Former New Jersey Gov. Jon Corzine’s resignation Friday from the securities firm he led capped a week of high drama and swift failure.
MF Global collapsed into bankruptcy Monday, and Corzine has since hired a criminal defense attorney amid an FBI investigation into the disappearance of hundreds of millions of dollars in client money.
MF Global’s implosion, which came after Corzine made a big, risky bet on European debt, revived memories of the 2008 banking crisis and the ruin of the much bigger Lehman.
As Corzine, 64, stepped down as chairman and CEO, he said he felt “great sadness about what has transpired at MF Global.” Corzine, who ran the investment firm Goldman Sachs years before joining MF Global, said his resignation was voluntary and called it “a difficult decision.”
Regulators said more than $600 million in client money is still missing. They said MF Global apparently moved the money out of client accounts within days as the company’s cash dried up.
The FBI is examining whether the firm’s actions amounted to a crime, two people familiar with the situation told The Associated Press this week. They spoke on condition of anonymity because they were not authorized to discuss the matter publicly. The New York Post reported that U.S. Attorney Preet Bharara in New York City is also investigating.
Corzine hired prominent defense attorney Andrew Levander of New York, according to a person familiar with the situation.
Securities firms such as MF Global are supposed to keep their own money separate from their clients’. That way, clients can retrieve their assets easily if the company fails.
MF Global has maintained that the missing customer money is being held up by trading partners that froze its accounts as it teetered last week.
The Corzine era at MF Global began in March last year.

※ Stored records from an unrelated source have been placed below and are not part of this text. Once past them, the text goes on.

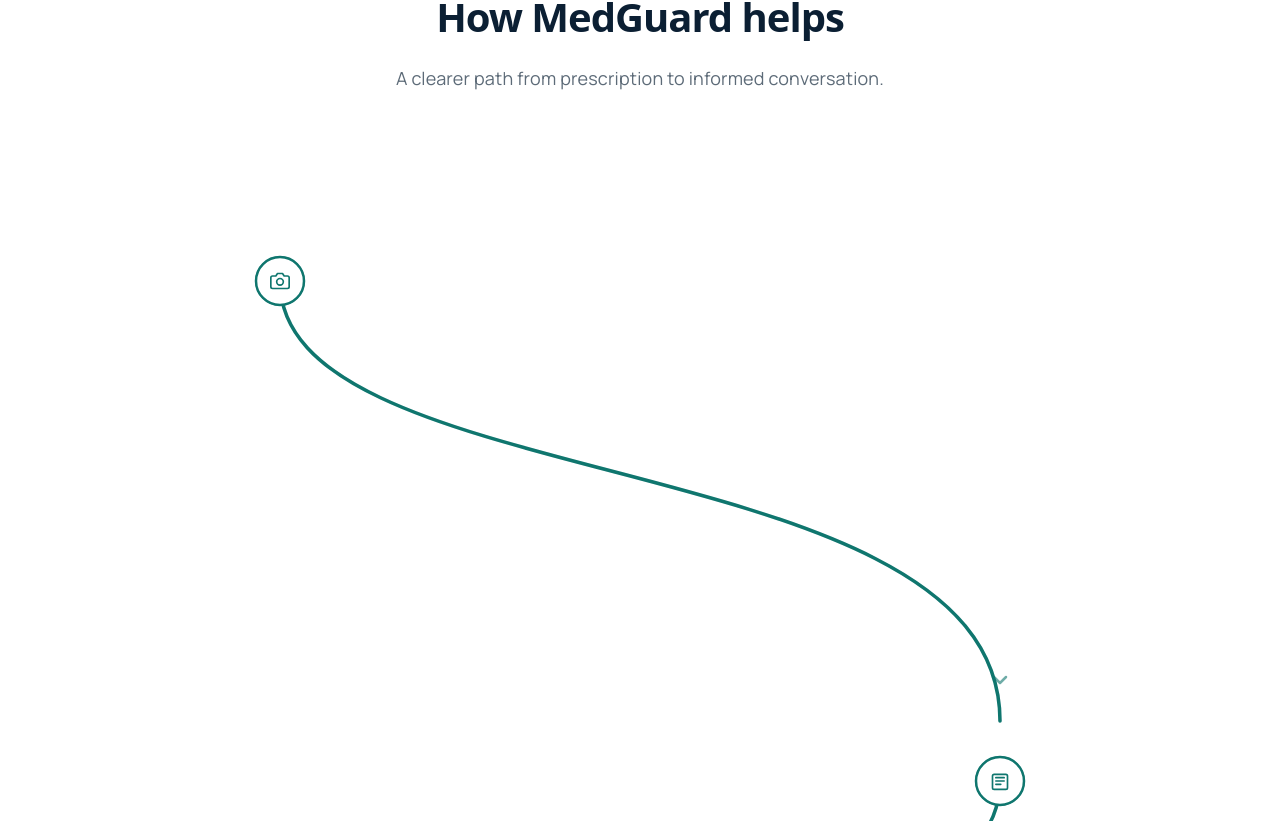
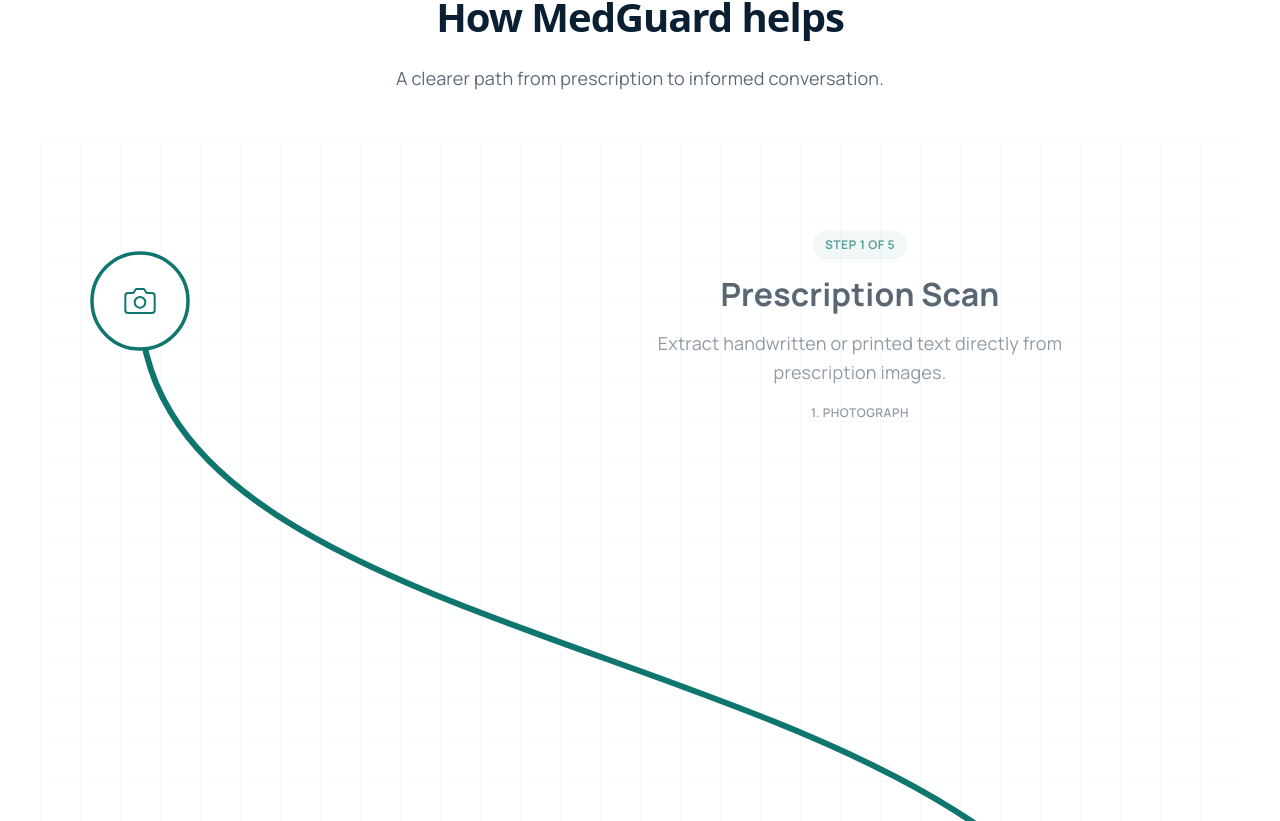
Before and after one commit to Sarveshero3/MedGuard, a React (Vite) app in the folder frontend/: page / in a window 1280 px wide. Shown: the part 5339-6160 px from the top of the page. Built offline with nearby package versions, Linux system fonts and the light colour scheme; no server answers.

Commit message:
feat: full-screen isolated steps (100vh), large flush nodes, restored visible marker, borderless text, track termination at step 5, graph-paper grid background, remove 'See how MedGuard works' CTA. Update docs.

```diff
--- a/frontend/src/components/MedGuardFlowchart.css
+++ b/frontend/src/components/MedGuardFlowchart.css
@@ -1,41 +1,39 @@
 /* ==========================================================================
-   MedGuardFlowchart — Vertical Scroll-Scrubbed Winding Path Overhaul Styles
+   MedGuardFlowchart — Overhauled Full-Screen Isolated Vertical Stepper
    ========================================================================== */
 
 .mg-flow-v {
   position: relative;
   width: 100%;
-  margin: 0 auto;
-  padding: 80px 0;
-  transition: background 0.3s ease;
+  transition: background-color 0.4s ease;
   overflow: hidden;
+  /* Double background layer: graph paper grid + dynamic tint transition */
+  background-image:
+    linear-gradient(rgba(15, 118, 110, 0.03) 1px, transparent 1px),
+    linear-gradient(90deg, rgba(15, 118, 110, 0.03) 1px, transparent 1px);
+  background-size: 40px 40px;
 }
 
 .mg-flow-v__timeline {
-  max-width: 960px;
-  margin: 0 auto;
+  width: 100%;
   position: relative;
-  display: flex;
-  flex-direction: column;
-  gap: 0;
 }
 
 .mg-flow-v__step {
   position: relative;
   width: 100%;
-  height: 500px; /* fixed height per segment for exact coordination */
-  overflow: visible;
+  height: 100vh; /* Full screen isolation */
+  min-height: 100vh;
+  overflow: hidden; /* No neighboring step elements bleed into view */
 }
 
-/* SVG Winding Path Layer */
+/* Full screen SVG coordinates layer */
 .mg-flow-v__svg-layer {
   position: absolute;
   top: 0;
-  left: 50%;
-  transform: translateX(-50%);
+  left: 0;
   width: 100%;
-  max-width: 960px;
-  height: 500px;
+  height: 100%;
   pointer-events: none;
   z-index: 1;
 }
@@ -43,28 +41,27 @@
 .mg-flow-v__step-svg {
   width: 100%;
   height: 100%;
-  overflow: visible;
   display: block;
 }
 
-/* Active path trace animates on scroll */
+/* Winding S-curve trail animation */
 .mg-flow-v__path-active {
   transition: stroke-dashoffset 0.05s linear;
 }
 
-/* Pulse animation on active node circle */
+/* Node pulse glow animation scaled up */
 .mg-flow-v__node-pulse {
-  animation: mg-pulse-ring-v 2s cubic-bezier(0.25, 0, 0, 1) infinite;
+  animation: mg-pulse-ring-v2 2.2s cubic-bezier(0.25, 0, 0, 1) infinite;
   transform-origin: center;
 }
 
-@keyframes mg-pulse-ring-v {
+@keyframes mg-pulse-ring-v2 {
   0% {
-    r: 24px;
+    r: 48px;
     opacity: 0.8;
   }
   100% {
-    r: 38px;
+    r: 76px;
     opacity: 0;
   }
 }
@@ -82,17 +79,17 @@
   color: var(--mg-accent);
 }
 
-/* Short traveling marker dot flourish */
+/* Travel marker dot flourish */
 .mg-flow-v__travel-dot {
-  filter: drop-shadow(0 2px 6px rgba(15, 118, 110, 0.4));
+  filter: drop-shadow(0 4px 10px rgba(15, 118, 110, 0.4));
 }
 
-/* Continuation chevron cue */
+/* Bounce animation on continuation chevron */
 .mg-flow-v__cue-chevron {
-  animation: mg-cue-bounce 1.5s ease-in-out infinite;
+  animation: mg-chevron-bounce 1.6s ease-in-out infinite;
 }
 
-@keyframes mg-cue-bounce {
+@keyframes mg-chevron-bounce {
   0%, 100% {
     transform: translateY(0);
     opacity: 0.6;
@@ -103,64 +100,65 @@
   }
 }
 
-/* Description Card Layer (Top-anchored next to node) */
+/* Description Card Layer (Top-anchored next to node, rendered directly on page) */
 .mg-flow-v__card-wrapper {
   position: absolute;
-  top: 24px; /* anchors card at same height as node (y=60 center of circle) */
-  width: 320px;
+  top: 100px; /* Aligns vertically with the node center (y=160) */
+  width: 440px; /* Expanded text block width for generous readability */
   z-index: 10;
   pointer-events: none;
   transition: opacity 0.25s linear, transform 0.25s cubic-bezier(0.16, 1, 0.3, 1), visibility 0.25s;
 }
 
-/* Position cards on opposite side of nodes */
+/* Position cards on opposite side of screen edges */
 .mg-flow-v__card-wrapper--right {
-  left: 480px; /* Right column of centered 960px container */
+  left: 50%;
 }
 
 .mg-flow-v__card-wrapper--left {
-  right: 480px; /* Left column of centered 960px container */
+  right: 50%;
 }
 
 .mg-flow-v__card-inner {
-  background: var(--mg-white);
-  border: 1px solid var(--mg-border);
-  border-radius: 20px;
-  padding: 24px;
-  box-shadow: 0 10px 30px rgba(11, 31, 51, 0.04);
+  /* Rendered directly on page - no borders, box, or backgrounds */
+  background: transparent;
+  border: none;
+  padding: 0;
+  box-shadow: none;
   pointer-events: auto;
 }
 
 .mg-flow-v__card-badge {
   display: inline-block;
-  font-size: 11px;
+  font-size: 12px;
   font-weight: 700;
   color: var(--mg-accent);
   background: rgba(15, 118, 110, 0.08);
-  padding: 4px 10px;
+  padding: 5px 12px;
   border-radius: 9999px;
   letter-spacing: 0.5px;
   text-transform: uppercase;
-  margin-bottom: 12px;
+  margin-bottom: 16px;
 }
 
 .mg-flow-v__card-title {
-  font-size: 18px;
+  font-size: 32px; /* Prominent headline text */
   font-weight: 700;
   color: var(--mg-ink);
-  margin: 0 0 8px;
+  margin: 0 0 16px;
+  line-height: 1.2;
 }
 
 .mg-flow-v__card-desc {
-  font-size: 14px;
+  font-size: 18px; /* Prominent body copy */
   color: var(--mg-muted);
-  line-height: 1.5;
-  margin: 0 0 12px;
+  line-height: 1.6;
+  margin: 0 0 16px;
 }
 
 .mg-flow-v__card-label {
   display: block;
-  font-size: 11px;
+  font-size: 12px;
   font-weight: 600;
   color: var(--mg-muted);
   text-transform: uppercase;
@@ -169,30 +167,25 @@
 
 /* ==========================================================================
    Mobile/Tablet responsive overrides
-   ========================================================================= */
+   ========================================================================== */
 
 @media (max-width: 992px) {
-  .mg-flow-v__timeline {
-    padding: 0 24px;
-  }
-
-  .mg-flow-v__card-wrapper--right {
-    left: 450px;
-  }
-
-  .mg-flow-v__card-wrapper--left {
-    right: 450px;
+  .mg-flow-v__card-wrapper {
+    width: 380px;
   }
 }
 
 @media (max-width: 768px) {
   .mg-flow-v {
     padding: 40px 0;
+    background-size: 30px 30px;
   }
 
   .mg-flow-v__step {
     height: auto;
-    margin-bottom: 32px;
+    min-height: auto;
+    margin-bottom: 40px;
+    padding: 0 24px;
   }
 
   .mg-flow-v__step:last-child {
@@ -200,7 +193,7 @@
   }
 
   .mg-flow-v__svg-layer {
-    display: none; /* Disable SVG curves on mobile to avoid layout breaking and jank */
+    display: none; /* Hide SVG coordinates entirely on mobile */
   }
 
   .mg-flow-v__card-wrapper {
@@ -215,7 +208,12 @@
     pointer-events: auto;
   }
 
-  .mg-flow-v__card-inner {
-    box-shadow: 0 4px 12px rgba(11, 31, 51, 0.03);
+  .mg-flow-v__card-title {
+    font-size: 24px;
+    margin-bottom: 12px;
+  }
+
+  .mg-flow-v__card-desc {
+    font-size: 15px;
   }
 }
--- a/frontend/src/components/MedGuardFlowchart.jsx
+++ b/frontend/src/components/MedGuardFlowchart.jsx
@@ -10,7 +10,7 @@
     title: 'Prescription Scan',
     desc: 'Extract handwritten or printed text directly from prescription images.',
     icon: (
-      <svg width="20" height="20" viewBox="0 0 24 24" fill="none" stroke="currentColor" strokeWidth="2" strokeLinecap="round" strokeLinejoin="round">
+      <svg width="32" height="32" viewBox="0 0 24 24" fill="none" stroke="currentColor" strokeWidth="1.5" strokeLinecap="round" strokeLinejoin="round">
         <path d="M23 19a2 2 0 0 1-2 2H3a2 2 0 0 1-2-2V8a2 2 0 0 1 2-2h4l2-3h6l2 3h4a2 2 0 0 1 2 2z" />
         <circle cx="12" cy="13" r="4" />
       </svg>
@@ -22,7 +22,7 @@
     title: 'OCR Extraction',
     desc: 'Parse medicine names, dosages, and frequencies into tabular data.',
     icon: (
-      <svg width="20" height="20" viewBox="0 0 24 24" fill="none" stroke="currentColor" strokeWidth="2" strokeLinecap="round" strokeLinejoin="round">
+      <svg width="32" height="32" viewBox="0 0 24 24" fill="none" stroke="currentColor" strokeWidth="1.5" strokeLinecap="round" strokeLinejoin="round">
         <rect x="3" y="4" width="18" height="18" rx="2" />
         <path d="M7 8h10M7 12h10M7 16h6" />
       </svg>
@@ -34,7 +34,7 @@
     title: 'Generic Resolution',
     desc: 'Map brand names to generic molecule equivalents automatically.',
     icon: (
-      <svg width="20" height="20" viewBox="0 0 24 24" fill="none" stroke="currentColor" strokeWidth="2" strokeLinecap="round" strokeLinejoin="round">
+      <svg width="32" height="32" viewBox="0 0 24 24" fill="none" stroke="currentColor" strokeWidth="1.5" strokeLinecap="round" strokeLinejoin="round">
         <path d="m10.5 20.5 10-10a4.95 4.95 0 1 0-7-7l-10 10a4.95 4.95 0 1 0 7 7Z" />
         <path d="m8.5 8.5 7 7" />
       </svg>
@@ -46,7 +46,7 @@
     title: 'Safety Check',
     desc: 'Verify cross-interactions deterministically using safety logic.',
     icon: (
-      <svg width="20" height="20" viewBox="0 0 24 24" fill="none" stroke="currentColor" strokeWidth="2" strokeLinecap="round" strokeLinejoin="round">
+      <svg width="32" height="32" viewBox="0 0 24 24" fill="none" stroke="currentColor" strokeWidth="1.5" strokeLinecap="round" strokeLinejoin="round">
         <path d="M12 22s8-4 8-10V5l-8-3-8 3v7c0 6 8 10 8 10z" />
       </svg>
     ),
@@ -57,7 +57,7 @@
     title: 'Visit Brief',
     desc: 'Generate preparation guides and structured questions for doctor appointments.',
     icon: (
-      <svg width="20" height="20" viewBox="0 0 24 24" fill="none" stroke="currentColor" strokeWidth="2" strokeLinecap="round" strokeLinejoin="round">
+      <svg width="32" height="32" viewBox="0 0 24 24" fill="none" stroke="currentColor" strokeWidth="1.5" strokeLinecap="round" strokeLinejoin="round">
         <path d="M14 2H6a2 2 0 0 0-2 2v16a2 2 0 0 0 2 2h12a2 2 0 0 0 2-2V8z" />
         <path d="M14 2v6h6M16 13H8M16 17H8M10 9H8" />
       </svg>
@@ -90,24 +90,18 @@
   // State to track current active step
   const [activeStep, setActiveStep] = useState(0);
 
-  // Smoothly transform background gradient between light teal and pure white based on scroll
-  const background = useTransform(
+  // Smoothly transform background color between light teal and pure white based on scroll
+  const backgroundColor = useTransform(
     scrollYProgress,
     [0, 0.25, 0.5, 0.75, 1.0],
-    [
-      'radial-gradient(120% 120% at 50% 10%, #ffffff 0%, #f4fbfb 50%, #e6f2f2 100%)',
-      'radial-gradient(120% 120% at 50% 10%, #e6f2f2 0%, #f4fbfb 50%, #ffffff 100%)',
-      'radial-gradient(120% 120% at 50% 10%, #ffffff 0%, #f0f7f7 50%, #e6f2f2 100%)',
-      'radial-gradient(120% 120% at 50% 10%, #e6f2f2 0%, #ffffff 50%, #f4fbfb 100%)',
-      'radial-gradient(120% 120% at 50% 10%, #f4fbfb 0%, #f0f7f7 50%, #ffffff 100%)'
-    ]
+    ['#ffffff', '#f0f9f9', '#e6f4f4', '#f4fbfb', '#ffffff']
   );
 
   return (
     <div
       ref={containerRef}
       className="mg-flow-v"
-      style={{ background }}
+      style={{ backgroundColor }}
     >
       <div className="mg-flow-v__timeline">
         {FLOW_STEPS.map((step, idx) => (
@@ -133,20 +127,37 @@
   const pathRef = useRef(null);
   const [pathLen, setPathLen] = useState(0);
 
+  // Get screen size dynamically to scale path overlay exactly
+  const [dimensions, setDimensions] = useState({ width: 1200, height: 800 });
+
+  useEffect(() => {
+    const handleResize = () => {
+      if (sectionRef.current) {
+        setDimensions({
+          width: sectionRef.current.clientWidth,
+          height: sectionRef.current.clientHeight,
+        });
+      }
+    };
+    handleResize();
+    window.addEventListener('resize', handleResize);
+    return () => window.removeEventListener('resize', handleResize);
+  }, []);
+
   // States driven by local scroll to control carousel card and travel marker
   const [cardOpacity, setCardOpacity] = useState(0);
   const [cardTranslateY, setCardTranslateY] = useState(40);
   const [markerPos, setMarkerPos] = useState({ x: 0, y: 0 });
   const [showMarker, setShowMarker] = useState(false);
 
-  // Measure SVG path length on mount
+  // Measure SVG path length on coordinate changes
   useEffect(() => {
     if (pathRef.current) {
       setPathLen(pathRef.current.getTotalLength());
     }
-  }, []);
+  }, [dimensions]);
 
-  // Track scroll of this step section
+  // Track scroll of this step section (Full viewport height 100vh)
   const { scrollYProgress } = useScroll({
     target: sectionRef,
     offset: ['start center', 'end center'],
@@ -193,21 +204,22 @@
   });
 
   // Calculate coordinates based on strictly alternating side layout:
-  // Node coordinates inside the 960x500 viewBox
+  // Node coordinates inside the dynamic pixel coordinate space
   const isLeft = index % 2 === 0;
-  const nodeX = isLeft ? 120 : 840;
-  const nodeY = 60;
+
+  // Large prominent node offsets flush against screen margins
+  const nodeX = isLeft ? 100 : dimensions.width - 100;
+  const nodeY = 160;
 
   // Next node coordinates (opposite side, top of next section / bottom of current section)
-  const nextX = isLeft ? 840 : 120;
-  const nextY = 500;
+  const nextX = isLeft ? dimensions.width - 100 : 100;
+  const nextY = dimensions.height + 160;
 
-  // Large, dramatic sweeping curve: S-curve using cubic bezier control points
+  // Winding curves: Path terminates completely at Step 5 node
   const pathD = isLast
-    ? `M ${nodeX} ${nodeY} L ${nodeX} 200` // Final step path ends shortly
-    : `M ${nodeX} ${nodeY} C ${nodeX} 280, ${nextX} 220, ${nextX} ${nextY}`;
+    ? ''
+    : `M ${nodeX} ${nodeY} C ${nodeX} ${dimensions.height * 0.5 + 160}, ${nextX} ${dimensions.height * 0.4 + 160}, ${nextX} ${nextY}`;
 
-  // active path trace driven by scroll progress
   const dashOffset = isCompleted ? 0 : (1 - scrollYProgress.get()) * pathLen;
 
   return (
@@ -215,43 +227,48 @@
       {/* SVG Path & Node Layer */}
       <div className="mg-flow-v__svg-layer">
         <svg
-          viewBox="0 0 960 500"
+          width="100%"
+          height="100%"
           className="mg-flow-v__step-svg"
-          preserveAspectRatio="xMidYMid meet"
+          style={{ overflow: 'visible' }}
         >
           {/* Background winding path (faint) */}
+          {pathD && (
             <path
               d={pathD}
               fill="none"
-            stroke="rgba(226, 232, 240, 0.7)"
-            strokeWidth="3.5"
+              stroke="rgba(226, 232, 240, 0.8)"
+              strokeWidth="6"
               strokeLinecap="round"
             />
+          )}
 
           {/* Active path trail (colored, stays filled if completed) */}
+          {pathD && (
             <path
               ref={pathRef}
               d={pathD}
               fill="none"
               stroke="var(--mg-accent)"
-            strokeWidth="3.5"
+              strokeWidth="6"
               strokeLinecap="round"
               strokeDasharray={pathLen || 1}
               strokeDashoffset={isCompleted ? 0 : dashOffset}
               className="mg-flow-v__path-active"
             />
+          )}
 
-          {/* Node SVG Group (anchored perfectly at start coordinates) */}
+          {/* Node SVG Group (large and prominent node circles) */}
           <g>
-            {/* Glowing ring if active */}
+            {/* Pulsing glow outer ring if active */}
             {activeStep >= index && (
               <circle
                 cx={nodeX}
                 cy={nodeY}
-                r="30"
+                r="64"
                 fill="none"
                 stroke="var(--mg-accent)"
-                strokeWidth="1.5"
+                strokeWidth="2"
                 className="mg-flow-v__node-pulse"
               />
             )}
@@ -259,15 +276,15 @@
             <circle
               cx={nodeX}
               cy={nodeY}
-              r="24"
+              r="48"
               fill="var(--mg-white)"
               stroke={activeStep >= index ? 'var(--mg-accent)' : 'rgba(226, 232, 240, 0.8)'}
-              strokeWidth="2.5"
+              strokeWidth="3.5"
               className="mg-flow-v__node-circle"
             />
             {/* Embedded step icon */}
             <g
-              transform={`translate(${nodeX - 10}, ${nodeY - 10})`}
+              transform={`translate(${nodeX - 16}, ${nodeY - 16})`}
               className={`mg-flow-v__node-icon ${activeStep >= index ? 'mg-flow-v__node-icon--active' : ''}`}
             >
               {step.icon}
@@ -280,16 +297,16 @@
               <circle
                 cx="0"
                 cy="0"
-                r="10"
+                r="18"
                 fill="var(--mg-accent)"
                 stroke="var(--mg-white)"
-                strokeWidth="2.5"
+                strokeWidth="3"
                 className="mg-flow-v__travel-dot"
               />
               <circle
                 cx="0"
                 cy="0"
-                r="3"
+                r="5"
                 fill="var(--mg-white)"
               />
             </g>
@@ -297,12 +314,12 @@
 
           {/* Continuation chevron cue before path exits section */}
           {!isLast && (
-            <g transform={`translate(${nextX}, ${nextY - 40})`} className="mg-flow-v__cue">
+            <g transform={`translate(${nextX}, ${dimensions.height - 40})`} className="mg-flow-v__cue">
               <path
-                d="M -6 -4 L 0 2 L 6 -4"
+                d="M -8 -5 L 0 3 L 8 -5"
                 fill="none"
                 stroke="var(--mg-accent)"
-                strokeWidth="2.5"
+                strokeWidth="3"
                 strokeLinecap="round"
                 strokeLinejoin="round"
                 className="mg-flow-v__cue-chevron"
@@ -312,7 +329,7 @@
         </svg>
       </div>
 
-      {/* Description Card Layer (Top-anchored next to node) */}
+      {/* Description Card Layer (Top-anchored, rendered directly on page with no borders/box) */}
       <div
         className={`mg-flow-v__card-wrapper ${isLeft ? 'mg-flow-v__card-wrapper--right' : 'mg-flow-v__card-wrapper--left'}`}
         style={{
--- a/frontend/src/data/medguardFrames.js
+++ b/frontend/src/data/medguardFrames.js
@@ -40,6 +40,5 @@
     end: 1.0,
     headline: 'Designed to help you prepare, not diagnose.',
     body: 'Clearer information for more informed conversations with your clinician.',
-    cta: { label: 'See how MedGuard works', href: '#how-it-works' },
   },
 ];
--- a/frontend/src/pages/Home.jsx
+++ b/frontend/src/pages/Home.jsx
@@ -269,7 +269,7 @@
               size="lg"
               asChild
             >
-              <a href="#how-it-works">See how MedGuard works</a>
+              <a href="/login">Get Started</a>
             </Button>
           </motion.div>
         </section>
```
Also changed, not shown: 1 other file (tests, documents, lock files or other folders). Lines whose indentation alone changed are shown as unchanged.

Seeking to raise MF Global’s profile and expand its business, he sought help from former Goldman Sachs colleagues in New York and Washington.